Thiamine deficiency in cat foods
Cat foods and thiamine
Researchers at the Cummings School of Veterinary Medicine at Tufts University recently analyzed 90 canned foods from 45 brands to determine if commercial canned cat foods meet the thiamine requirements set by the Association of American Feed Control Officials (AAFCO). This study was prompted by six recalls of thiamine-deficient cat food in the past five years.
Thiamine (vitamin B1) is an essential nutrient needed for carbohydrate metabolism, muscle contraction and nerve conduction. Because very small amounts of thiamine are stored in the body, cats (and all animals) depend on a steady dietary source of this vitamin. Thiamine is found naturally in food sources such as whole grain cereals, nuts, legumes, brewer’s yeast and meat products.

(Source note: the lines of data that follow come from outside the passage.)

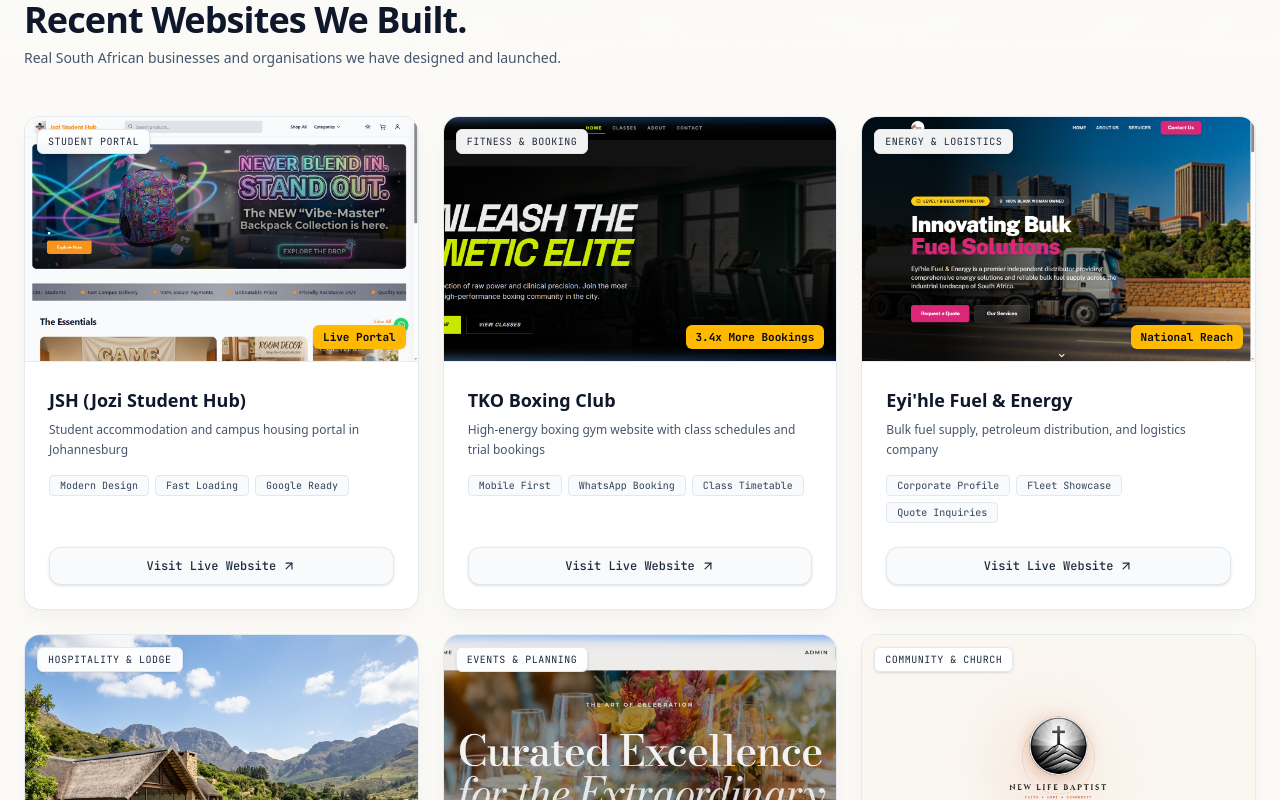
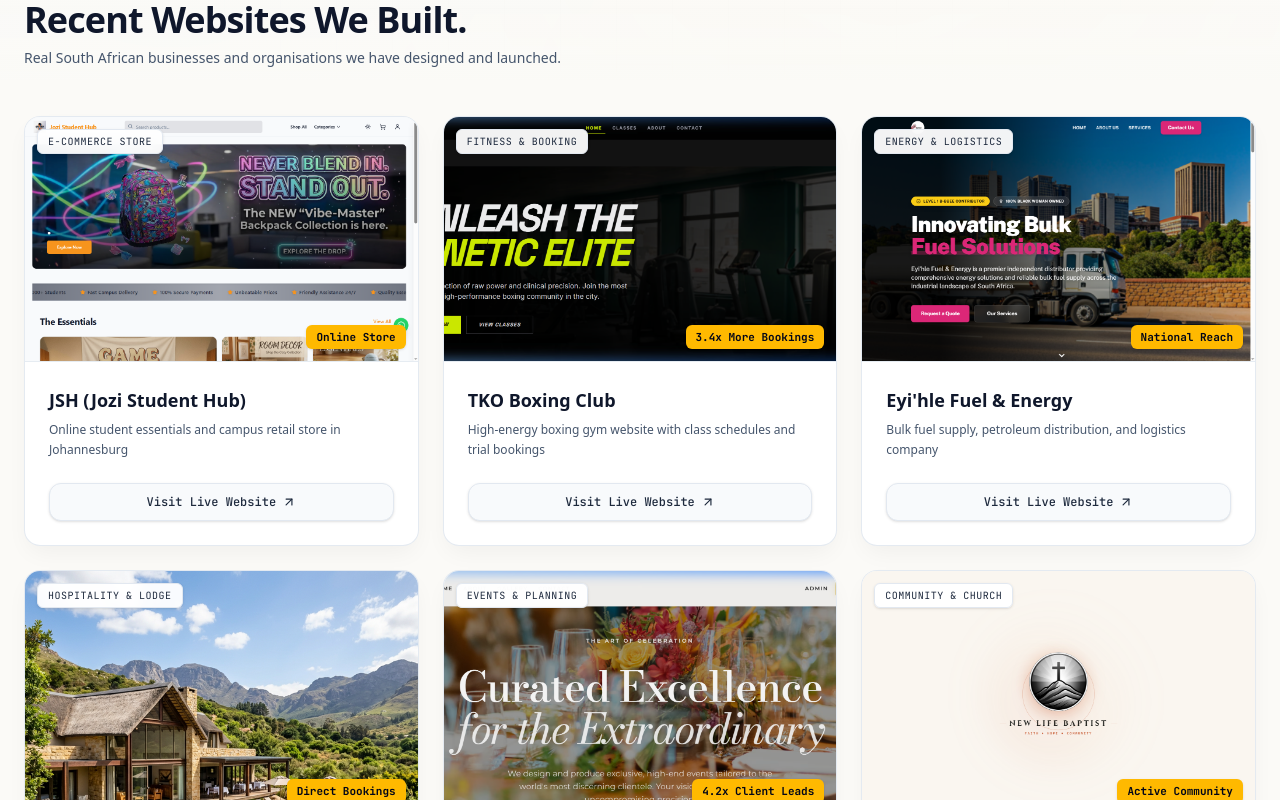
Before and after one commit to Seansteiger/Steiger.Online, a Next.js app: page / in a window 1280 px wide. Shown: the part 720-1520 px from the top of the page. Built offline with nearby package versions, Linux system fonts and the light colour scheme.

Commit message:
fix(portfolio): update JSH to ecommerce store and remove tech badges under descriptions

```diff
--- a/components/Portfolio.tsx
+++ b/components/Portfolio.tsx
@@ -49,20 +49,9 @@
                   <h3 className="text-lg font-bold mb-1.5 text-slate-900 group-hover:text-amber-600 transition-colors">
                     {project.title}
                   </h3>
-                  <p className="text-xs mb-4 leading-relaxed text-slate-600">
+                  <p className="text-xs leading-relaxed text-slate-600">
                     {project.tagline}
                   </p>
-
-                  <div className="flex flex-wrap gap-1.5">
-                    {project.tech.map((t, idx) => (
-                      <span
-                        key={idx}
-                        className="px-2.5 py-0.5 rounded text-[10px] font-mono bg-slate-50 text-slate-700 border border-slate-200"
-                      >
-                        {t}
-                      </span>
-                    ))}
-                  </div>
                 </div>
               </div>
 
--- a/constants.ts
+++ b/constants.ts
@@ -44,11 +44,11 @@
   {
     id: 'jsh',
     title: 'JSH (Jozi Student Hub)',
-    category: 'Student Portal',
-    tagline: 'Student accommodation and campus housing portal in Johannesburg',
-    metric: 'Live Portal',
+    category: 'E-Commerce Store',
+    tagline: 'Online student essentials and campus retail store in Johannesburg',
+    metric: 'Online Store',
     imageUrl: '/jsh_preview.png',
-    tech: ['Modern Design', 'Fast Loading', 'Google Ready'],
+    tech: ['Online Store', 'Fast Checkout', 'Mobile Friendly'],
     link: 'https://jozistudenthub.co.za'
   },
   {
```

According to the study — which was published in the Journal of the American Veterinary Medical Association — 12 of the 90 analyzed foods (or 13 percent) did not meet the minimum thiamine requirements set by AAFCO. Although the names of the foods were not disclosed, the research indicated that pate’-style food had lower thiamine levels than non-pate’ foods, and that food manufactured by smaller companies had lower thiamine levels than those made by large ones.
The researchers concluded that pet food manufacturers need to implement stricter quality controls to ensure adequate thiamine levels for cats. Additionally, they suggested that veterinarians consider thiamine deficiency as a possible diagnosis when presented with feline patients experiencing “acute neurologic dysfunction, especially with accompanying gastrointestinal signs.”
After two to four weeks of a thiamine deficient diet, cats can exhibit salivation, anorexia (loss of appetite) and sometimes vomiting, which can progress to neurological signs such as difficulty walking, blindness and seizures.